Fredrickson & Byron v. Saliterman, A12-0906, December 24, 2012, presented a dispute about the attorney’s fees owed to the law firm for legal services rendered on behalf of a corporation.  The trial court granted summary judgment in favor of the law firm, finding that its former client Saliterman, was personally liable for the legal fees due for services for a corporation for which Saliterman was president and sole shareholder.  Contrary to Saliterman’s claim that he had signed the law firm’s letter of engagement in his corporate capacity, Fredrickson & Byron asserted he was liable as a “comaker.”   The trial court had also held that Saliterman had failed to comply with the expert affidavit requirements of Minn. Stat. § 544.42, and therefore dismissed Saliterman’s breach-of-contract claim which alleged fee padding by Fredrickson & Byron.

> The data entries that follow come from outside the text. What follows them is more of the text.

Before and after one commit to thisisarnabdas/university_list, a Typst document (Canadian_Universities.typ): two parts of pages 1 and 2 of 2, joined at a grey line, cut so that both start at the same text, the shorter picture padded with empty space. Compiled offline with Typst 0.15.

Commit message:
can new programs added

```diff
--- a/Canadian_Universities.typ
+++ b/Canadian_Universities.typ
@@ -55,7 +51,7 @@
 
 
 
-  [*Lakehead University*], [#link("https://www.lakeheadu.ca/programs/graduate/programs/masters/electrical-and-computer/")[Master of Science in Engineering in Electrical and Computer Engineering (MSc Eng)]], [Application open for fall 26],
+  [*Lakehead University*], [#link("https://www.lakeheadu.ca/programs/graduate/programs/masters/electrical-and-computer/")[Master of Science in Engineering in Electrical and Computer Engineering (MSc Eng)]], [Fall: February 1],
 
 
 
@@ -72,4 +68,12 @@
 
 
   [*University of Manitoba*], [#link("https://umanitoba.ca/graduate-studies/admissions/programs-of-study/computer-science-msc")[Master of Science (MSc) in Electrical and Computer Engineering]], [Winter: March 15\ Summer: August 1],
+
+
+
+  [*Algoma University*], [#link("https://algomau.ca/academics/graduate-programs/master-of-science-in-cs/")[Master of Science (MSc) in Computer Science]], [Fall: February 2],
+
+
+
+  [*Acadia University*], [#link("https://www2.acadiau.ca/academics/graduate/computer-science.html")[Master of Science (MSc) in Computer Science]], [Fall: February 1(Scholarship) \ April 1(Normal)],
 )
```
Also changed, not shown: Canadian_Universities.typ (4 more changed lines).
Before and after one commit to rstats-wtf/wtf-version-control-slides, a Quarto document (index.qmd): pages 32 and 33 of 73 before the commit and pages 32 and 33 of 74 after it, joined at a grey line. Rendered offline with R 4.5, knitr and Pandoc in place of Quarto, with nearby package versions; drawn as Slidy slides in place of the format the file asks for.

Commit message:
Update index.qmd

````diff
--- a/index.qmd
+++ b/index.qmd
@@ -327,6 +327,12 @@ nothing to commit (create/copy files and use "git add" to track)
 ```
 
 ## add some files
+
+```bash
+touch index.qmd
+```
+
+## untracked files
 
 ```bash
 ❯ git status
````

The Minnesota Court of Appeals reversed the trial court’s grant of summary judgment, holding that the capacity in which Saliterman had signed the law firm’s engagement  letter was ambiguous, thereby creating a material issue of fact. The appellate court also held that the client’s breach-of-contract claim against the law firm for excessive fees did not present a claim for legal malpractice to which the expert affidavit requirements of Minn. Stat. § 544.42 would apply.  Specifically, the court noted that claims for fee padding, excessive fees, breach of contract, did not present claims of legal malpractice that required an expert affidavit.